--- WHAT YOU HAVE TO DO ---
Every line below is to be copied exactly, with the pictures left out.
_ _ _
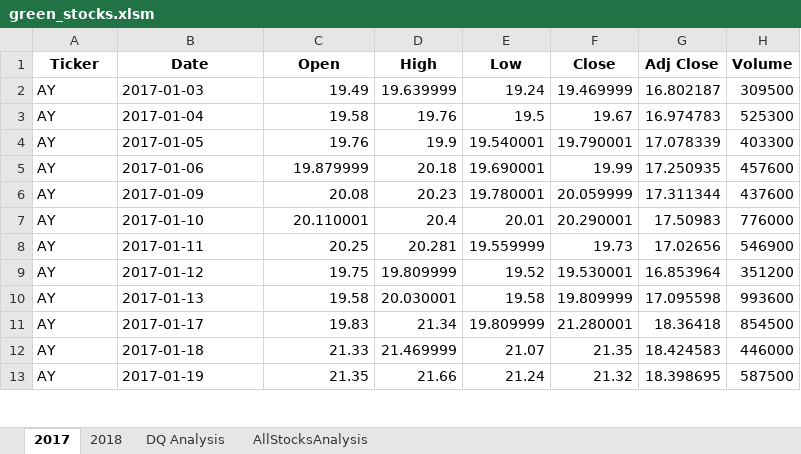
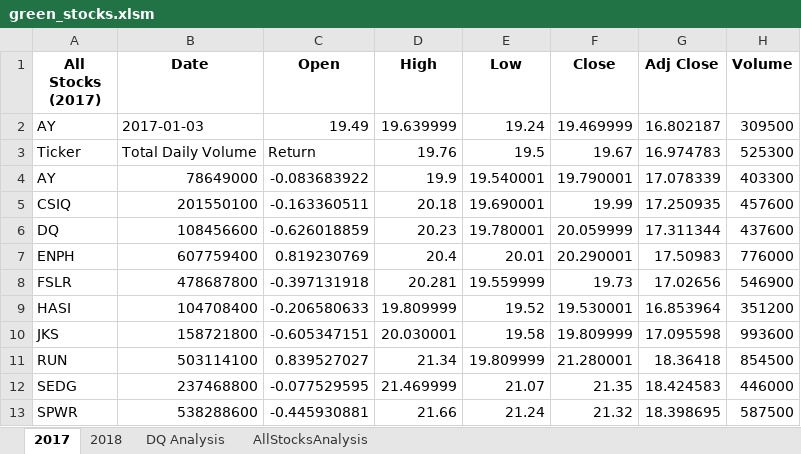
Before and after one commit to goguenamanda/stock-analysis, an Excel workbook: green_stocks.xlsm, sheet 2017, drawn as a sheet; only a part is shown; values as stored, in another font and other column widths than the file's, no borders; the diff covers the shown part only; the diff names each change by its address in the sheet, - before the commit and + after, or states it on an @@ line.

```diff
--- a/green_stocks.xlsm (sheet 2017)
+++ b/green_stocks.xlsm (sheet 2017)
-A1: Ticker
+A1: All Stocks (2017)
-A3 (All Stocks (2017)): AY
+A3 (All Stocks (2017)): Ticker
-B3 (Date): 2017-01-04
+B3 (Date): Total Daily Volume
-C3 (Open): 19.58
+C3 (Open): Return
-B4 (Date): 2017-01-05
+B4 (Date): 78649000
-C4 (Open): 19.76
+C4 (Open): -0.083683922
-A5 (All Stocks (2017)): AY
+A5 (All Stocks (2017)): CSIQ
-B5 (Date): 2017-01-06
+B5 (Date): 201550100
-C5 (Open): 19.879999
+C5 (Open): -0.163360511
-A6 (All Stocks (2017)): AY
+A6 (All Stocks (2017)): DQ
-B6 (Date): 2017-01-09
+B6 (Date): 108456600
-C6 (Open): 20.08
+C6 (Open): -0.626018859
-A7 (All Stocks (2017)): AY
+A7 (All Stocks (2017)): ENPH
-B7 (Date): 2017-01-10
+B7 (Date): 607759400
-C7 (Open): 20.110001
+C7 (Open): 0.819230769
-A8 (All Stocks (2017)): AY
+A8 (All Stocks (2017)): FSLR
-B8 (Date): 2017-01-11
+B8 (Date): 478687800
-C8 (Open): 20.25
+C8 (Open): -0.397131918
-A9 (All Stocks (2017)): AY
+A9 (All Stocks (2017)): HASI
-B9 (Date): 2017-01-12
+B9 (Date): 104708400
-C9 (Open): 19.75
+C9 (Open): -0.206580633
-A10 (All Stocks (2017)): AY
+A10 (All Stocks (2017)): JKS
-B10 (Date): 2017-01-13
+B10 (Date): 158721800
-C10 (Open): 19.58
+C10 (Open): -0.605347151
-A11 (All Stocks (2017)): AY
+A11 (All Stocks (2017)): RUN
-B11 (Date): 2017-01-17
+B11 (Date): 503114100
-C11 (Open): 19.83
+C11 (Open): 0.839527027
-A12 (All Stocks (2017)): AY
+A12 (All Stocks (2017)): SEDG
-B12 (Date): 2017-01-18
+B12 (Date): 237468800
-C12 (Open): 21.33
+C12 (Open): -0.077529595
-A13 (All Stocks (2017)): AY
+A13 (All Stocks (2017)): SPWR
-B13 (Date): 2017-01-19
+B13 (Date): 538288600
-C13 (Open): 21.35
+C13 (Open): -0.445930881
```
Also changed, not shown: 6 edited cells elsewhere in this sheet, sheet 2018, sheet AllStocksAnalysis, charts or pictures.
_ _ _
--- ANSWER ---
Before and after one commit to goguenamanda/stock-analysis, an Excel workbook: green_stocks.xlsm, sheet 2017, drawn as a sheet; only a part is shown; values as stored, in another font and other column widths than the file's, no borders; the diff covers the shown part only; the diff names each change by its address in the sheet, - before the commit and + after, or states it on an @@ line.

```diff
--- a/green_stocks.xlsm (sheet 2017)
+++ b/green_stocks.xlsm (sheet 2017)
-A1: Ticker
+A1: All Stocks (2017)
-A3 (All Stocks (2017)): AY
+A3 (All Stocks (2017)): Ticker
-B3 (Date): 2017-01-04
+B3 (Date): Total Daily Volume
-C3 (Open): 19.58
+C3 (Open): Return
-B4 (Date): 2017-01-05
+B4 (Date): 78649000
-C4 (Open): 19.76
+C4 (Open): -0.083683922
-A5 (All Stocks (2017)): AY
+A5 (All Stocks (2017)): CSIQ
-B5 (Date): 2017-01-06
+B5 (Date): 201550100
-C5 (Open): 19.879999
+C5 (Open): -0.163360511
-A6 (All Stocks (2017)): AY
+A6 (All Stocks (2017)): DQ
-B6 (Date): 2017-01-09
+B6 (Date): 108456600
-C6 (Open): 20.08
+C6 (Open): -0.626018859
-A7 (All Stocks (2017)): AY
+A7 (All Stocks (2017)): ENPH
-B7 (Date): 2017-01-10
+B7 (Date): 607759400
-C7 (Open): 20.110001
+C7 (Open): 0.819230769
-A8 (All Stocks (2017)): AY
+A8 (All Stocks (2017)): FSLR
-B8 (Date): 2017-01-11
+B8 (Date): 478687800
-C8 (Open): 20.25
+C8 (Open): -0.397131918
-A9 (All Stocks (2017)): AY
+A9 (All Stocks (2017)): HASI
-B9 (Date): 2017-01-12
+B9 (Date): 104708400
-C9 (Open): 19.75
+C9 (Open): -0.206580633
-A10 (All Stocks (2017)): AY
+A10 (All Stocks (2017)): JKS
-B10 (Date): 2017-01-13
+B10 (Date): 158721800
-C10 (Open): 19.58
+C10 (Open): -0.605347151
-A11 (All Stocks (2017)): AY
+A11 (All Stocks (2017)): RUN
-B11 (Date): 2017-01-17
+B11 (Date): 503114100
-C11 (Open): 19.83
+C11 (Open): 0.839527027
-A12 (All Stocks (2017)): AY
+A12 (All Stocks (2017)): SEDG
-B12 (Date): 2017-01-18
+B12 (Date): 237468800
-C12 (Open): 21.33
+C12 (Open): -0.077529595
-A13 (All Stocks (2017)): AY
+A13 (All Stocks (2017)): SPWR
-B13 (Date): 2017-01-19
+B13 (Date): 538288600
-C13 (Open): 21.35
+C13 (Open): -0.445930881
```
Also changed, not shown: 6 edited cells elsewhere in this sheet, sheet 2018, sheet AllStocksAnalysis, charts or pictures.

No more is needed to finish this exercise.